5 items from 2017
After the misfire of biopic “Queen of the Desert,” it was clear that intrepid traveler and influential Arabist Gertrude Bell, reductively known as “the female T.E. Lawrence,” needed her reputation rescued from Werner Herzog’s ill-advised effort. In stepped directors Zeva Oelbaum and Sabine Krayenbühl with “Letters From Baghdad,” a carefully researched documentary that uses an extraordinary wealth of appealing archival footage accompanied by Tilda Swinton’s voiceover as Bell. The directors’ backgrounds as editor (Krayenbühl) and photographer (Oelbaum), together with their appreciation for the lands Bell felt most attached to, are clearly on display in the largely sensitive way they handle the material on visual and historical levels.
Getting Swinton on board doing double duty as voiceover actor and executive producer was a wise marketing decision, while the involvement of Thelma Schoonmaker and Kevin Brownlow assured appropriate attention would be given to the artistic and archival sides. The film »
- Jay Weissberg
“I spent a lot of time reviewing the silent films for crowd scenes –the way extras move, evolve, how the space is staged and how the cameras capture it, the views used,” Nolan said earlier this year when it came to the creation of his WWII epic Dunkirk, referencing films such as Intolerance, Sunrise: A Song of Two Humans, and Greed, as well as the films of Robert Bresson.
Throughout the entire month of July, if you’re in the U.K., you are lucky enough to witness a selection of these influences in a program at BFI Southbank. Featuring all screenings in 35mm or 70mm — including a preview of Dunkirk over a week before it hits theaters — there’s classics such as Greed, Sunrise, and The Wages of Fear, as well as Alien, Speed, and even Tony Scott’s final film.
Check out Nolan’s introduction below, followed by »
- Jordan Raup
Running from 1-31 July, BFI Southbank are delighted to present a season of films which have inspired director Christopher Nolan’s new feature Dunkirk (2017), released in cinemas across the UK on Friday 21 July.
Christopher Nolan Presents has been personally curated by the award-winning director and will offer audiences unique insight into the films which influenced his hotly anticipated take on one of the key moments of WWII.
The season will include a special preview screening of Dunkirk on Thursday 13 July, which will be presented in 70mm and include an introduction from the director himself.
Christopher Nolan is a passionate advocate for the importance of seeing films projected on film, and as one of the few cinemas in the UK that still shows a vast amount of celluloid film, BFI Southbank will screen all the films in the season on 35mm or 70mm.
In 2015 Nolan appeared on stage alongside visual artist »
- Michelle Hannett
Over the last decade or so, non-fiction and documentary cinema has been the breeding ground for some of cinema’s most interesting films and film-makers.
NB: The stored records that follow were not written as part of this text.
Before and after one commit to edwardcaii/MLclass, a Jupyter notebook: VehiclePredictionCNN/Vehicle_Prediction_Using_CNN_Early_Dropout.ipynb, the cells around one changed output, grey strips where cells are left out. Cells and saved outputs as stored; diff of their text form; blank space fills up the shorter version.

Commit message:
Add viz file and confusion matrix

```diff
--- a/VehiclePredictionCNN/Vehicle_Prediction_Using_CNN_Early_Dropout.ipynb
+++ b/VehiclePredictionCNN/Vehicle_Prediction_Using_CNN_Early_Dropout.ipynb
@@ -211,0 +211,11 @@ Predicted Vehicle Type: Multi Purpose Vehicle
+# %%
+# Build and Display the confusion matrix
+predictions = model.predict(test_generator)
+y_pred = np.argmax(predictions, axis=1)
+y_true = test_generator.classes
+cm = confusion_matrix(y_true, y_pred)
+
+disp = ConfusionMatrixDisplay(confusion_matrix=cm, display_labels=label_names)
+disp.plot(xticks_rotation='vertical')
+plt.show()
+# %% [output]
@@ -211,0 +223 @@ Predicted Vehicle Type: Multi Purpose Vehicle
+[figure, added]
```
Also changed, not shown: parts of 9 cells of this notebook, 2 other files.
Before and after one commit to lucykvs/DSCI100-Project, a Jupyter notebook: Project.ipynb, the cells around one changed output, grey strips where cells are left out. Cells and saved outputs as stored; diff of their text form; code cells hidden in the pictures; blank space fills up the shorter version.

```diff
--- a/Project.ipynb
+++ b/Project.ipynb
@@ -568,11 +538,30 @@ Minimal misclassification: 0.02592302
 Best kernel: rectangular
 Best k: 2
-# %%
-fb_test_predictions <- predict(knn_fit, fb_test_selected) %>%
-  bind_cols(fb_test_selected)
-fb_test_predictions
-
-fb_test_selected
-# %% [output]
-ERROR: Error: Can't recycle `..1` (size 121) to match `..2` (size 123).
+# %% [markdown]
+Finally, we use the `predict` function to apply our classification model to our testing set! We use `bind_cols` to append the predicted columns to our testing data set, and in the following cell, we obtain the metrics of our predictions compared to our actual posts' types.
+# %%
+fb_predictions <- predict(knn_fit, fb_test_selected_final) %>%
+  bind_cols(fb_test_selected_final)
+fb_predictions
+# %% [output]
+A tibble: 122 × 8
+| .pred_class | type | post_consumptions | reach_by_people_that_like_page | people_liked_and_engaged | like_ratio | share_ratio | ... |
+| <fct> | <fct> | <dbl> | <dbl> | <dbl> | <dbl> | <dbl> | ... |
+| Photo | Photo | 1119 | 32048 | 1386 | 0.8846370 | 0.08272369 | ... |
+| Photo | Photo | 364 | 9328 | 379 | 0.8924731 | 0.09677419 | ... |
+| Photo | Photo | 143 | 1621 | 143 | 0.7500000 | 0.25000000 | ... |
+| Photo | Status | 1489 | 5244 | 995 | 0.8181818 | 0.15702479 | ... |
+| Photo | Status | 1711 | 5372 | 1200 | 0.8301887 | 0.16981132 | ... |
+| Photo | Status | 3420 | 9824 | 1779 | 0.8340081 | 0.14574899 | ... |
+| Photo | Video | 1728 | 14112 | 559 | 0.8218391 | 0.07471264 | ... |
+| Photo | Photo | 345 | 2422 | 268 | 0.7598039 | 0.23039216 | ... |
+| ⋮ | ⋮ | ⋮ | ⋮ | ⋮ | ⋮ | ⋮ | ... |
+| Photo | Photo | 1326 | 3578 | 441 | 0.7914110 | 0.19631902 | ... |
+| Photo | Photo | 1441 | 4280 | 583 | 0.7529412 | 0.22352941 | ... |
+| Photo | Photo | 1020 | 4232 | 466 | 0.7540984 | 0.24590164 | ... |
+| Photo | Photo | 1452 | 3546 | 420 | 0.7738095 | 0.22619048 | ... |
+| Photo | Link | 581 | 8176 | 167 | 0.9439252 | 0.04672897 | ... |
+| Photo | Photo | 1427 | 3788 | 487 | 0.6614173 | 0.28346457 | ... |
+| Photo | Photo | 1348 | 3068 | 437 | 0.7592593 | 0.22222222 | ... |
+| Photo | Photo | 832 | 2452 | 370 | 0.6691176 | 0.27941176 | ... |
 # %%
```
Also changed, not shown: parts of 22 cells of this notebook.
However, for many cinephiles the history of this world of cinema has been vastly undervalued and works vastly underseen. Be it the earliest days of silent cinema to the importance of documentary films in global conflicts, non-fiction directors have crafted some of the greatest and most influential works in all of the art form.
And thankfully two great, if light, histories of some of the great films are finally available on DVD.
From Icarus Films comes the release of three films, across two DVDs, that take a direct look at the early days of documentary cinema, ostensibly from the beginning with films like Nanook Of The North to the work of German propagandists like Leni Riefenstahl and Us news reels which would see names like »
- Joshua Brunsting
An experimental film by an Irish playwright, shot in New York with a silent comedian at the twilight of his career? Samuel Beckett’s inquiry into the nature of movies (and existence?) befuddled viewers not versed in film theory; Ross Lipman’s retrospective documentary about its making asks all the questions and gets some good answers.
First there’s the film itself, called just Film from 1965. By that year our high school textbooks had already enshrined Samuel Beckett’s Waiting for Godot as a key item for introducing kids to modern theater, existentialism, etc. … the California school system was pretty progressive in those days. But Beckett had a yen to say something in the film medium, and his publisher Barney Rosset helped him put a movie together. The Milestone Cinematheque presents the UCLA Film & Television Archive’s restoration of Film on its own disc, accompanied by a videotaped TV production »
- Glenn Erickson
5 items from 2017
IMDb.com, Inc. takes no responsibility for the content or accuracy of the above news articles, Tweets, or blog posts. This content is published for the entertainment of our users only. The news articles, Tweets, and blog posts do not represent IMDb's opinions nor can we guarantee that the reporting therein is completely factual. Please visit the source responsible for the item in question to report any concerns you may have regarding content or accuracy.See our NewsDesk partners